### EXERCISE REQUIREMENTS
Whenever the word "const" turns up in a line below, that line should be copied.

### DATA RECORDS

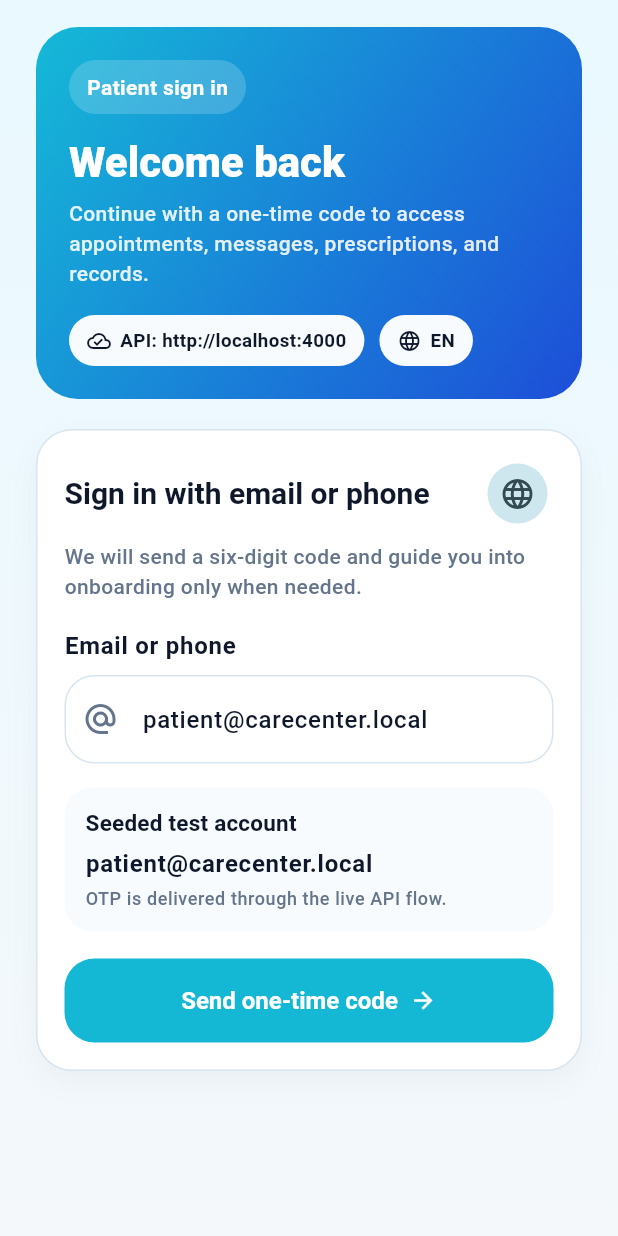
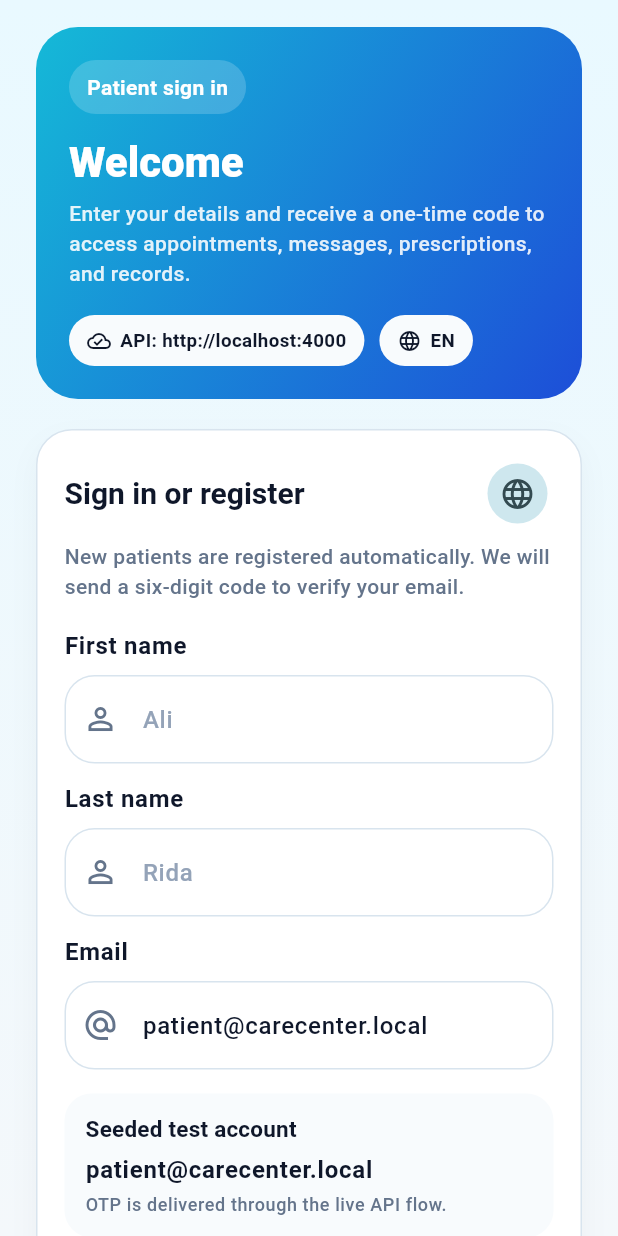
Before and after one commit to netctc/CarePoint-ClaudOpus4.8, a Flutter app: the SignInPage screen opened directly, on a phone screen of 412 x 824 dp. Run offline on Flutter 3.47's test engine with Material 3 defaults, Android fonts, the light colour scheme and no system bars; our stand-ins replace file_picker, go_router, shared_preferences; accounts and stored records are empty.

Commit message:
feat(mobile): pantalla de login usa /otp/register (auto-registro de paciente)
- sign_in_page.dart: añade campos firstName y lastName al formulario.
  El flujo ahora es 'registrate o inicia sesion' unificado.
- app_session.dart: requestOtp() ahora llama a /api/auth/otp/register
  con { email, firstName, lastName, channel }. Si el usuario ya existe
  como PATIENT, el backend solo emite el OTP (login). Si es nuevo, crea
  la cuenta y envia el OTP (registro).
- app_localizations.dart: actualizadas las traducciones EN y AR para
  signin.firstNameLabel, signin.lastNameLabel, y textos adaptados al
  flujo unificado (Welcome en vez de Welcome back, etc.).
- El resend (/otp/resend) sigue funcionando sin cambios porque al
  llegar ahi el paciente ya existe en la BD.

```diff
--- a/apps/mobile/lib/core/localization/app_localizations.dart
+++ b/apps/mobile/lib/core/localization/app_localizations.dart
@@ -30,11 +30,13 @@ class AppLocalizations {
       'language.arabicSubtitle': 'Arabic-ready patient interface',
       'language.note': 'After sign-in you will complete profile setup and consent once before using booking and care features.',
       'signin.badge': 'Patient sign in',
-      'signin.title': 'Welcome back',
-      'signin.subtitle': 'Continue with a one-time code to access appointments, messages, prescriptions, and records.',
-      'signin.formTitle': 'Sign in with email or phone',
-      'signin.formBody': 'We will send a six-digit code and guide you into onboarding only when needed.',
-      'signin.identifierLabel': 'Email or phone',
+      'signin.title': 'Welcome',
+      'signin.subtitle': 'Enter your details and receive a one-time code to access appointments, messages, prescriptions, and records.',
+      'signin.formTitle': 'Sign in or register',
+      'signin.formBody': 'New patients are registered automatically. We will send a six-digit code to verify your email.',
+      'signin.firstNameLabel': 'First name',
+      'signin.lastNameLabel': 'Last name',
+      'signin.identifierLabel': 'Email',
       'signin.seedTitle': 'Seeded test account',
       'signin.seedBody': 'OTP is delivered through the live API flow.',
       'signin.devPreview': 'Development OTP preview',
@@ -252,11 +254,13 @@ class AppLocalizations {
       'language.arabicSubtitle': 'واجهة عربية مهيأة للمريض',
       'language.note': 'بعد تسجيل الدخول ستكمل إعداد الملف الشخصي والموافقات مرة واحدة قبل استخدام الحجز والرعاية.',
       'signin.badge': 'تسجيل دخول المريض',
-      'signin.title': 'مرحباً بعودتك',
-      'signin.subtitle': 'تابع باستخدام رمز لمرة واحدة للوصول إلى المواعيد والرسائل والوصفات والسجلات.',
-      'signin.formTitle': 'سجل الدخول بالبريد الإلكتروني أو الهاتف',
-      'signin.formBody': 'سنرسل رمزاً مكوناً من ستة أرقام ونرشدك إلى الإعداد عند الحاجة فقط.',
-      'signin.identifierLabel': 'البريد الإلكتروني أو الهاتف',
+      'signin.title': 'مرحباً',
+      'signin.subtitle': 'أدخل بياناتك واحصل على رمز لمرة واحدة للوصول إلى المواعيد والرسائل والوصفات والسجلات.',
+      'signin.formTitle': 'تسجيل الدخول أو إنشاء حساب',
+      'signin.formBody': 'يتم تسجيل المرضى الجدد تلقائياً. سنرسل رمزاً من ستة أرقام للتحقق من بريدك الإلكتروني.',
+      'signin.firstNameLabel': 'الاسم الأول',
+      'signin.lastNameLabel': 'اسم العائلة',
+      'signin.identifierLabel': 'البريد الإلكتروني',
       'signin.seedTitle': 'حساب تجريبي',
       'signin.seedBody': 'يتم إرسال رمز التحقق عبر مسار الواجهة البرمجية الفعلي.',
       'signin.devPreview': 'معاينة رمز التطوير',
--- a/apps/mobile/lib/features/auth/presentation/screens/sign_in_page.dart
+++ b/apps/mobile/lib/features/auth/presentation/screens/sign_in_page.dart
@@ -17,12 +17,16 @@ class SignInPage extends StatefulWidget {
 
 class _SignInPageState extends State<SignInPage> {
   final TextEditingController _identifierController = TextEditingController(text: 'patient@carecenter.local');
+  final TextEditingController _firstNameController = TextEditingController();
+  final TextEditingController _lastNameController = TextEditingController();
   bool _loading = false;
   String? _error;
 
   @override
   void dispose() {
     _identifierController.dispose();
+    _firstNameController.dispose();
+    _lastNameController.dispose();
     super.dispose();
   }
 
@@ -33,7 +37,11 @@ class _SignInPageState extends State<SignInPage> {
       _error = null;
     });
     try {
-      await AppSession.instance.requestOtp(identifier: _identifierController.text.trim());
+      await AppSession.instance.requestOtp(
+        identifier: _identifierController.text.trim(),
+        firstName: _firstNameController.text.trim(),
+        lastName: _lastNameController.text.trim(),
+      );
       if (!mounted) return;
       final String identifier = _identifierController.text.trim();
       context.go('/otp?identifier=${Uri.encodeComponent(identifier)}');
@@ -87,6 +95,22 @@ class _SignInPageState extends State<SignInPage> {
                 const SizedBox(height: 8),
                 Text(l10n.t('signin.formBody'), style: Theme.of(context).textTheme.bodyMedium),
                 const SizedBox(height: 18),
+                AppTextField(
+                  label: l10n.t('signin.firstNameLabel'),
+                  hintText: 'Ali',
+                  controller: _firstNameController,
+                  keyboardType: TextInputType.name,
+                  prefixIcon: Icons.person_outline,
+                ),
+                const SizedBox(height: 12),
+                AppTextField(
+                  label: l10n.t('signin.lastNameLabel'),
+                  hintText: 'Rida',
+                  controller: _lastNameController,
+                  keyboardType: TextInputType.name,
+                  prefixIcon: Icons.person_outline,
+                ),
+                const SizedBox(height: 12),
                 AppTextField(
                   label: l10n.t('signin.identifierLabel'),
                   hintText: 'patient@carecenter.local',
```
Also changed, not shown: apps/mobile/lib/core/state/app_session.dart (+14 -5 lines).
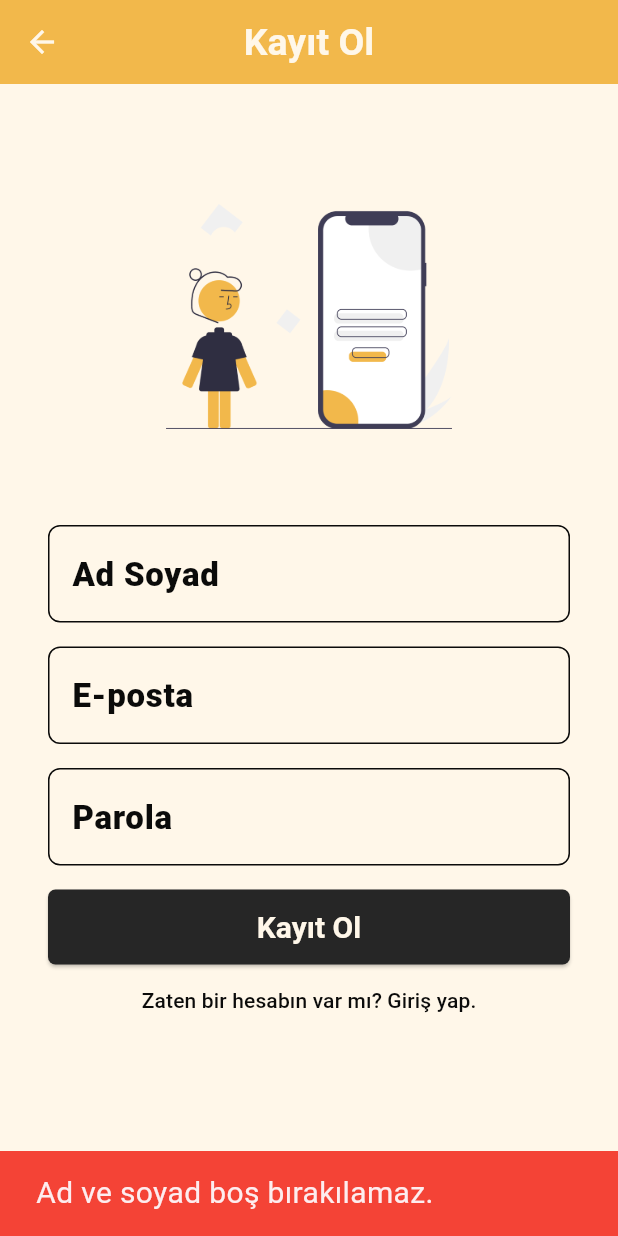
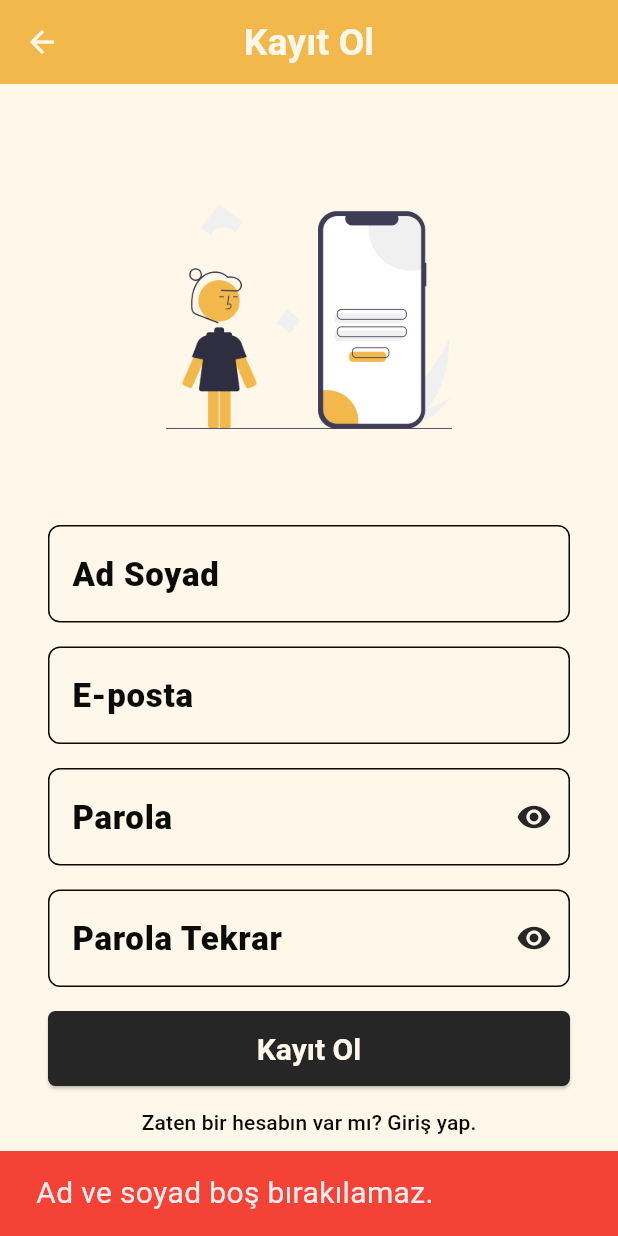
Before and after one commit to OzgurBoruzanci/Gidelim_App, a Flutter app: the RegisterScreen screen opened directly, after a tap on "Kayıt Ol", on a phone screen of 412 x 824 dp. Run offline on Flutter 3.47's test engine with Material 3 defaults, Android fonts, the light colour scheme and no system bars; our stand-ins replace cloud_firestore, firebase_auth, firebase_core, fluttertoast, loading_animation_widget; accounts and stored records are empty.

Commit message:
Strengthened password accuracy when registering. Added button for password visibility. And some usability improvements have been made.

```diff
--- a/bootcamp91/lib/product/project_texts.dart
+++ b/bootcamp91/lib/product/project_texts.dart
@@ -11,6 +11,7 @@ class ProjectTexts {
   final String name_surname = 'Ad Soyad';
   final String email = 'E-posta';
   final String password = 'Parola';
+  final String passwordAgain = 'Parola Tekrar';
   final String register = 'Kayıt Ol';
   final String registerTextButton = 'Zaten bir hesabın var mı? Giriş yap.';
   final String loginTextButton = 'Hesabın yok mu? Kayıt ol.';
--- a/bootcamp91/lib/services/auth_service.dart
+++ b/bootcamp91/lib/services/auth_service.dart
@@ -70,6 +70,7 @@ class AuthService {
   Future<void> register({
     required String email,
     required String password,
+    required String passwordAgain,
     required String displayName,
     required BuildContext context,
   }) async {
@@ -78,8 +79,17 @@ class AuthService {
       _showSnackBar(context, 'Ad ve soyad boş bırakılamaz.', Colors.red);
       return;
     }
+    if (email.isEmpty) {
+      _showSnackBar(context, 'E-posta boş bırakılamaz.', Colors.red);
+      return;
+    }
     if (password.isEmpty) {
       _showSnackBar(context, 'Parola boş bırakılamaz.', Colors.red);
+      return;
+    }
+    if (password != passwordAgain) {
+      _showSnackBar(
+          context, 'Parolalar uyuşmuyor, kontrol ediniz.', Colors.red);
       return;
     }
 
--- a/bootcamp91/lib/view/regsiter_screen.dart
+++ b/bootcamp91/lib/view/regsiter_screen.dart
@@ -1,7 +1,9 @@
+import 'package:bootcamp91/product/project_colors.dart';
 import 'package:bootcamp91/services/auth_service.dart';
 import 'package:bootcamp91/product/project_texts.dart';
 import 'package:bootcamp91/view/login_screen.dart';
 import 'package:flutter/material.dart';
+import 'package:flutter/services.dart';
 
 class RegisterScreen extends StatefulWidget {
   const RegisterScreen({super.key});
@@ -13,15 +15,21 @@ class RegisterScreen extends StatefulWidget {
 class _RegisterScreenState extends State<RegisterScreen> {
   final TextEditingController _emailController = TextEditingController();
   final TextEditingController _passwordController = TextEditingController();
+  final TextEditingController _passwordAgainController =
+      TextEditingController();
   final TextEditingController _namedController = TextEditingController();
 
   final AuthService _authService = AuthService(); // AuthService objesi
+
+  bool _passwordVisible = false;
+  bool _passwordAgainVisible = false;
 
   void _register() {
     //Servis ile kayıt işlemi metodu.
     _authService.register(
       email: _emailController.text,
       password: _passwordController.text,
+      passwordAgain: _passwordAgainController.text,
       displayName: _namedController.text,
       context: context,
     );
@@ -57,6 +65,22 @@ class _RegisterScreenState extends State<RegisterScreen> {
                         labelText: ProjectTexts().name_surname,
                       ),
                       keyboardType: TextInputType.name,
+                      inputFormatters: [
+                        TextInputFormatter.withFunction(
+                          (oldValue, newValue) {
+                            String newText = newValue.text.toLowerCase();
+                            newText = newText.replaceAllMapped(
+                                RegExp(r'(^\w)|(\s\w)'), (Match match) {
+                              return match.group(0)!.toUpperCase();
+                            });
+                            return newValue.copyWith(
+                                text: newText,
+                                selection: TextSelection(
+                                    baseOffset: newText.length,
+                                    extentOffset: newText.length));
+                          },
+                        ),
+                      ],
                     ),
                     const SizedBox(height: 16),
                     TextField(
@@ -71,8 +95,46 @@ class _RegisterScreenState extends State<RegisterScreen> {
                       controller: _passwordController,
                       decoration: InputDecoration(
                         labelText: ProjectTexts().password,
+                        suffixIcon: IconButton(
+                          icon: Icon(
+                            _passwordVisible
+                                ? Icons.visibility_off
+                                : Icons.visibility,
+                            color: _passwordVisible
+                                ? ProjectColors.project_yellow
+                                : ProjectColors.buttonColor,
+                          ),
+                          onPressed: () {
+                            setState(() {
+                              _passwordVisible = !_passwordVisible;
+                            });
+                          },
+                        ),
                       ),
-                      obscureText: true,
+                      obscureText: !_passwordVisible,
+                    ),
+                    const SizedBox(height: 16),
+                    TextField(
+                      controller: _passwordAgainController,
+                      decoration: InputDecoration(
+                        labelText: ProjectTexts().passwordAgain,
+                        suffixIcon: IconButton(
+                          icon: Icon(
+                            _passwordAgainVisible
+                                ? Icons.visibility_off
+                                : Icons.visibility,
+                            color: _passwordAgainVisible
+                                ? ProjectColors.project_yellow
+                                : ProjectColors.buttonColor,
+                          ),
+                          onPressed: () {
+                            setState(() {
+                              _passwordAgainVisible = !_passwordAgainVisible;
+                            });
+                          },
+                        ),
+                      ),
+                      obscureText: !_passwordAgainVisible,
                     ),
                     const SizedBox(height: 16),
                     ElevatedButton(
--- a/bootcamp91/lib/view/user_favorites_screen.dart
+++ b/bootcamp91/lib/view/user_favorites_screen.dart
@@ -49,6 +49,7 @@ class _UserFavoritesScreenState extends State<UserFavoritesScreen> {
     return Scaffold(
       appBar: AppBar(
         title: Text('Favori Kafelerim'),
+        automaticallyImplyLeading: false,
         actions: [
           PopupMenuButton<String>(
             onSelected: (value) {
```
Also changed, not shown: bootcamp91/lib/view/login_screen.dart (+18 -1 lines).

### TASK OUTPUT
                 const SizedBox(height: 8),
                 const SizedBox(height: 18),
+                const SizedBox(height: 12),
+                const SizedBox(height: 12),
   const RegisterScreen({super.key});
                     const SizedBox(height: 16),
+                    const SizedBox(height: 16),
                     const SizedBox(height: 16),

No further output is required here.